The electron comes in the vacant sub-shell with lowest value of (n+l). If the value of (n+l) is same, then electron enters the sub shell having lowest value of n.
Lanthanides and actinides are exception to the (n+l) rule.
3. Hund’s Multiplicity Rule:
- Electrons continue to enter different orbitals as long as possible. Electron pairing in any orbital cannot take place until each orbital of the same sub-shell contains 1 electron.
- Two or more electrons each occupying different orbitals must have parallel spins. (Same direction of spin ↑ or ↓).
- Half filled and full filled subshells possess maximum stability. i.e., s1 , s2 , p3 ,p6 ,d5 , d10, f7 , f14 are stable configurations.
Why half-filled and full filled subshells possess maximum stability?
Symmetrical distribution of electrons:
Subshells with half filled or completely filled electrons are found to have a more symmetrical distribution of electrons. Consequently, they have less energy and more stability.
The electrons occupying degenerate orbitals can exchange their positions with other electrons with the same spin. In this process, exchange energy is released. Greater the exchange energy, more stable the configuration is.
|Element||Electronic configuration according to Aufbau’s principle||Actual Electronic configuration|
Elements with exceptional E.C-Cr(24), Cu(29), Nb(41), Mo(42),Ru(44), Rh(45), Pd(46), Ag(47), La(57), Ce(58), Gd(64), Pt(78), Au(79)
Magnetic nature of atoms and ions:
- Atoms with at least one unpaired electron are paramagnetic in nature( attracted by magnet).

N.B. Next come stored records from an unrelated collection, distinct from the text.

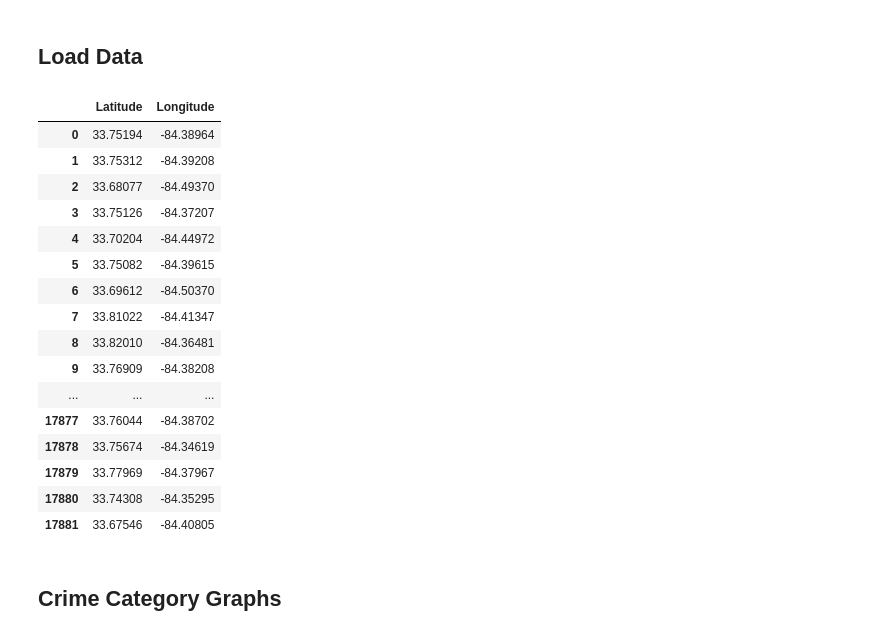
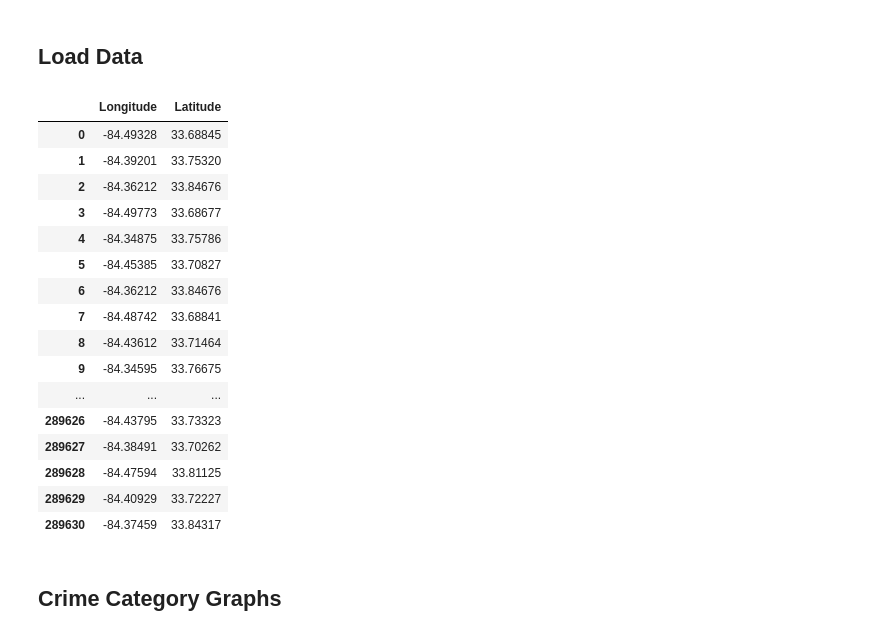
Before and after one commit to sanjeevprasada/AtlantaCrime, a Jupyter notebook: Unsupervised_Algs.ipynb, the cells around one changed output. Cells and saved outputs as stored; diff of their text form; code cells hidden in the pictures.

```diff
--- a/Unsupervised_Algs.ipynb
+++ b/Unsupervised_Algs.ipynb
@@ -26,30 +26,30 @@ from shapely.geometry import MultiPoint
 ## Load Data
 # %%
 # 2019
-data = pd.read_csv("COBRA-2019.csv", sep=',', header=0, engine='python', usecols = lambda column : column in ["Latitude", "Longitude"])
+data = pd.read_csv("cobra-clean2009.csv", sep=',', header=0, engine='python', usecols = lambda column : column in ["Latitude", "Longitude"])
 # Cleaned 2009-2018
 #data = pd.read_csv("cobra-clean.csv", sep=',', header=0, engine='python', usecols = lambda column : column in ["Latitude", "Longitude"])
 X = data.to_numpy()
 head_tail = data.iloc[np.r_[0:10, -10:0]]
 head_tail
 # %% [output]
-|  | Latitude | Longitude |
-| 0 | 33.75194 | -84.38964 |
-| 1 | 33.75312 | -84.39208 |
-| 2 | 33.68077 | -84.49370 |
-| 3 | 33.75126 | -84.37207 |
-| 4 | 33.70204 | -84.44972 |
-| 5 | 33.75082 | -84.39615 |
-| 6 | 33.69612 | -84.50370 |
-| 7 | 33.81022 | -84.41347 |
-| 8 | 33.82010 | -84.36481 |
-| 9 | 33.76909 | -84.38208 |
+|  | Longitude | Latitude |
+| 0 | -84.49328 | 33.68845 |
+| 1 | -84.39201 | 33.75320 |
+| 2 | -84.36212 | 33.84676 |
+| 3 | -84.49773 | 33.68677 |
+| 4 | -84.34875 | 33.75786 |
+| 5 | -84.45385 | 33.70827 |
+| 6 | -84.36212 | 33.84676 |
+| 7 | -84.48742 | 33.68841 |
+| 8 | -84.43612 | 33.71464 |
+| 9 | -84.34595 | 33.76675 |
 | ... | ... | ... |
-| 17877 | 33.76044 | -84.38702 |
-| 17878 | 33.75674 | -84.34619 |
-| 17879 | 33.77969 | -84.37967 |
-| 17880 | 33.74308 | -84.35295 |
-| 17881 | 33.67546 | -84.40805 |
+| 289626 | -84.43795 | 33.73323 |
+| 289627 | -84.38491 | 33.70262 |
+| 289628 | -84.47594 | 33.81125 |
+| 289629 | -84.40929 | 33.72227 |
+| 289630 | -84.37459 | 33.84317 |
 # %% [markdown]
 ## Crime Category Graphs
 # %%
```
Also changed, not shown: parts of 2 cells of this notebook, 10 other files.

- Atoms with no unpaired electron(s) are diamagnetic in nature(repelled by magnet).
- More the number of unpaired electrons, more the magnetic moment.